DATA SUPPLIED>
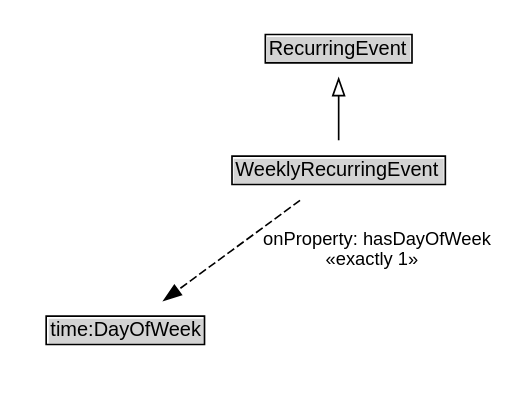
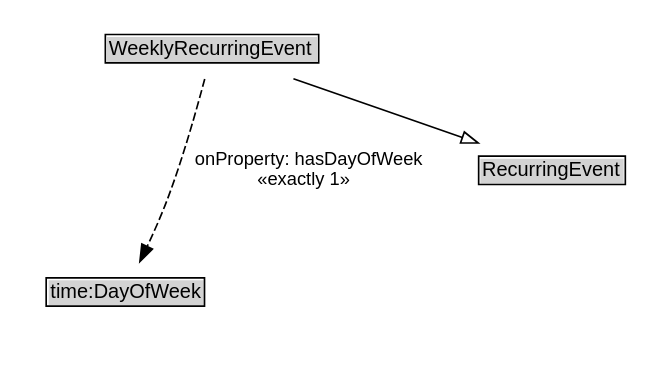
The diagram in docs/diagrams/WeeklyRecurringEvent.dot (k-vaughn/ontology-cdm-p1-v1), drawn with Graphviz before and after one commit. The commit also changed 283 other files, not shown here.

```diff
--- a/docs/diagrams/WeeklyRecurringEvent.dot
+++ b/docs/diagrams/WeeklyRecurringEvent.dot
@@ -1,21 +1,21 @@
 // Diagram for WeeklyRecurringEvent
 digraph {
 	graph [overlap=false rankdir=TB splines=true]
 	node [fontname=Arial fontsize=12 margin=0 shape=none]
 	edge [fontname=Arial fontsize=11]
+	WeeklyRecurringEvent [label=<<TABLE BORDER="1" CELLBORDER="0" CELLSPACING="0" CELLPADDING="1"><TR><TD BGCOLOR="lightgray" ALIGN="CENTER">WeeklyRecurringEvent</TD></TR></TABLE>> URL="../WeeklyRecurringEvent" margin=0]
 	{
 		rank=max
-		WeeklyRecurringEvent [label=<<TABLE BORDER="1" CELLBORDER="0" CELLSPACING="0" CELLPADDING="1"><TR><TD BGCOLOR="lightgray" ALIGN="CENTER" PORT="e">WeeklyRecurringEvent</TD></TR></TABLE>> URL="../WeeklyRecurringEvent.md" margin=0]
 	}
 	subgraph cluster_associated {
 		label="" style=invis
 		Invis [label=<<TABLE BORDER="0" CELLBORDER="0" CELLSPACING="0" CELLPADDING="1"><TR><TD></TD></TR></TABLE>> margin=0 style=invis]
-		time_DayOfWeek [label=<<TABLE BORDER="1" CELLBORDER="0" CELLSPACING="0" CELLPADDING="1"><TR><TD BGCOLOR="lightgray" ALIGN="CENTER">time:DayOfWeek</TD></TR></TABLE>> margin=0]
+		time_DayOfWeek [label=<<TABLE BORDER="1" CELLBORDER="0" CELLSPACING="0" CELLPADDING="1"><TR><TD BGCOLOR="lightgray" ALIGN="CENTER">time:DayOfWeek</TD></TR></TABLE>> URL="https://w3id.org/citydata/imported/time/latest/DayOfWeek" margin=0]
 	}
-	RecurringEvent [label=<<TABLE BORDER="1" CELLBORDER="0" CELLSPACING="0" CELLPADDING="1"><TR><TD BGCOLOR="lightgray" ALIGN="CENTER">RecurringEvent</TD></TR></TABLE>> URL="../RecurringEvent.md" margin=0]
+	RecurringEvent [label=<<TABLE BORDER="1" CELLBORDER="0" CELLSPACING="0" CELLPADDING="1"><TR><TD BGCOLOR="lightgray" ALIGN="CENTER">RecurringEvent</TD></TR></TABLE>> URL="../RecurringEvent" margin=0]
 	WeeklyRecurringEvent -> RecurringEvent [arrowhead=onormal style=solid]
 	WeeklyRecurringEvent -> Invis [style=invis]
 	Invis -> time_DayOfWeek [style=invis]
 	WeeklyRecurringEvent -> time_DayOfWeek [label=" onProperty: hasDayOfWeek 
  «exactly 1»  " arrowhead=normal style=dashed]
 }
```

TO DO> All of the data must be set down exactly, with no pictures included.

WRITTEN REPLY>
The diagram in docs/diagrams/WeeklyRecurringEvent.dot (k-vaughn/ontology-cdm-p1-v1), drawn with Graphviz before and after one commit. The commit also changed 283 other files, not shown here.

```diff
--- a/docs/diagrams/WeeklyRecurringEvent.dot
+++ b/docs/diagrams/WeeklyRecurringEvent.dot
@@ -1,21 +1,21 @@
 // Diagram for WeeklyRecurringEvent
 digraph {
 	graph [overlap=false rankdir=TB splines=true]
 	node [fontname=Arial fontsize=12 margin=0 shape=none]
 	edge [fontname=Arial fontsize=11]
+	WeeklyRecurringEvent [label=<<TABLE BORDER="1" CELLBORDER="0" CELLSPACING="0" CELLPADDING="1"><TR><TD BGCOLOR="lightgray" ALIGN="CENTER">WeeklyRecurringEvent</TD></TR></TABLE>> URL="../WeeklyRecurringEvent" margin=0]
 	{
 		rank=max
-		WeeklyRecurringEvent [label=<<TABLE BORDER="1" CELLBORDER="0" CELLSPACING="0" CELLPADDING="1"><TR><TD BGCOLOR="lightgray" ALIGN="CENTER" PORT="e">WeeklyRecurringEvent</TD></TR></TABLE>> URL="../WeeklyRecurringEvent.md" margin=0]
 	}
 	subgraph cluster_associated {
 		label="" style=invis
 		Invis [label=<<TABLE BORDER="0" CELLBORDER="0" CELLSPACING="0" CELLPADDING="1"><TR><TD></TD></TR></TABLE>> margin=0 style=invis]
-		time_DayOfWeek [label=<<TABLE BORDER="1" CELLBORDER="0" CELLSPACING="0" CELLPADDING="1"><TR><TD BGCOLOR="lightgray" ALIGN="CENTER">time:DayOfWeek</TD></TR></TABLE>> margin=0]
+		time_DayOfWeek [label=<<TABLE BORDER="1" CELLBORDER="0" CELLSPACING="0" CELLPADDING="1"><TR><TD BGCOLOR="lightgray" ALIGN="CENTER">time:DayOfWeek</TD></TR></TABLE>> URL="https://w3id.org/citydata/imported/time/latest/DayOfWeek" margin=0]
 	}
-	RecurringEvent [label=<<TABLE BORDER="1" CELLBORDER="0" CELLSPACING="0" CELLPADDING="1"><TR><TD BGCOLOR="lightgray" ALIGN="CENTER">RecurringEvent</TD></TR></TABLE>> URL="../RecurringEvent.md" margin=0]
+	RecurringEvent [label=<<TABLE BORDER="1" CELLBORDER="0" CELLSPACING="0" CELLPADDING="1"><TR><TD BGCOLOR="lightgray" ALIGN="CENTER">RecurringEvent</TD></TR></TABLE>> URL="../RecurringEvent" margin=0]
 	WeeklyRecurringEvent -> RecurringEvent [arrowhead=onormal style=solid]
 	WeeklyRecurringEvent -> Invis [style=invis]
 	Invis -> time_DayOfWeek [style=invis]
 	WeeklyRecurringEvent -> time_DayOfWeek [label=" onProperty: hasDayOfWeek 
  «exactly 1»  " arrowhead=normal style=dashed]
 }
```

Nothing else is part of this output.